But from a different perspective, I think one thing I did not think a whole lot about -- in the process of updating wills and getting trusts in place -- was who's going to be the guardian to your children. The guardian and the person who makes the financial decisions can be separate people.
That was sprung on us in the middle of a conversation, and I think fortunately we had people in mind to fill all those roles. That's something probably worth talking about before you march into an attorney's office and start putting things to paper.
Brokamp: The people who may be good surrogate parents to your kids may not be the best at handling money.

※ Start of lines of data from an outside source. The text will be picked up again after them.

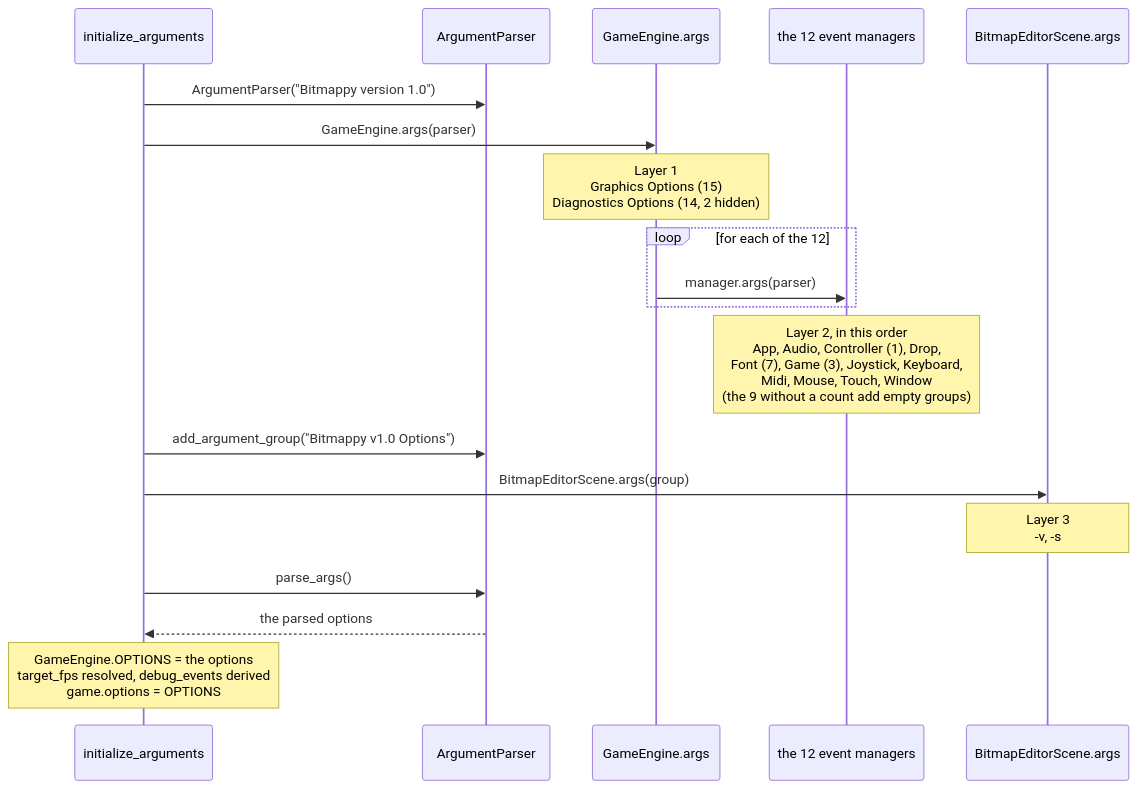
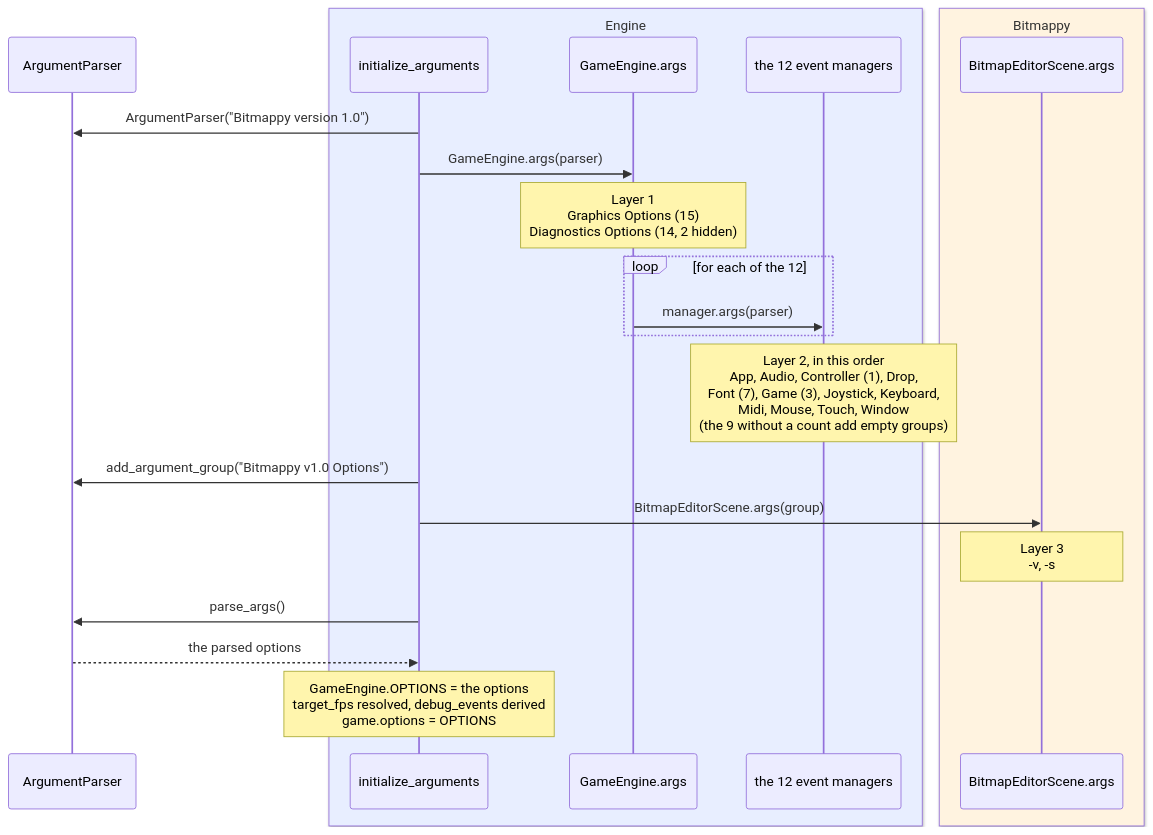
One commit to terrysimons/glitchygames changed the first of 4 diagrams in docs/architecture/argument_system.md. Above: the diagram before and after it, drawn with Mermaid. The commit also changed other lines of this file and 5 other files, not shown here.

First line of the commit message:
Docs: every diagram that mixes engine and game code shows the split

````diff
--- a/docs/architecture/argument_system.md
+++ b/docs/architecture/argument_system.md
@@ -13,22 +14,26 @@
 ```mermaid
 sequenceDiagram
+    participant PARSER as ArgumentParser
+    box rgb(232,238,255) Engine
     participant INIT as initialize_arguments
-    participant PARSER as ArgumentParser
     participant ENGINE as GameEngine.args
     participant MANAGERS as the 12 event managers
+    end
+    box rgb(255,243,224) Bitmappy
     participant GAME as BitmapEditorScene.args
+    end
 
     INIT->>PARSER: ArgumentParser("Bitmappy version 1.0")
     INIT->>ENGINE: GameEngine.args(parser)
     Note over ENGINE: Layer 1<br/>Graphics Options (15)<br/>Diagnostics Options (14, 2 hidden)
     loop for each of the 12
         ENGINE->>MANAGERS: manager.args(parser)
     end
     Note over MANAGERS: Layer 2, in this order<br/>App, Audio, Controller (1), Drop,<br/>Font (7), Game (3), Joystick, Keyboard,<br/>Midi, Mouse, Touch, Window<br/>(the 9 without a count add empty groups)
     INIT->>PARSER: add_argument_group("Bitmappy v1.0 Options")
     INIT->>GAME: BitmapEditorScene.args(group)
     Note over GAME: Layer 3<br/>-v, -s
     INIT->>PARSER: parse_args()
     PARSER-->>INIT: the parsed options
     Note over INIT: GameEngine.OPTIONS = the options<br/>target_fps resolved, debug_events derived<br/>game.options = OPTIONS
 ```
````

Those are two separate skill sets.
Southwick: So what are different ways that you structure that, because if someone is looking after the kids, then they obviously need money to take care of the kids. How does that relationship work?
Messeca: You want people who can work well together, because they will have a relationship in managing those decisions. But the way it was framed to us -- and I think it makes a lot of sense -- is just to have an outside perspective to make sure that those funds are being put to the right use and the use that you would want it to be, rather than just having someone who might not be so good with money, themselves, or might not be able to prioritize in the same way that you want.
We had a couple of our cousins who filled those roles for us. We felt like they would be nice counterbalances to each other. But that never would have crossed my mind, honestly.
Southwick: So you do have it set up so that one cousin is managing the money and one cousin is taking care of the kid?
Southwick: Oh, really?
Southwick: And they're cool with that.
Messeca: Yes. They signed up for it. Hopefully it doesn't come to that.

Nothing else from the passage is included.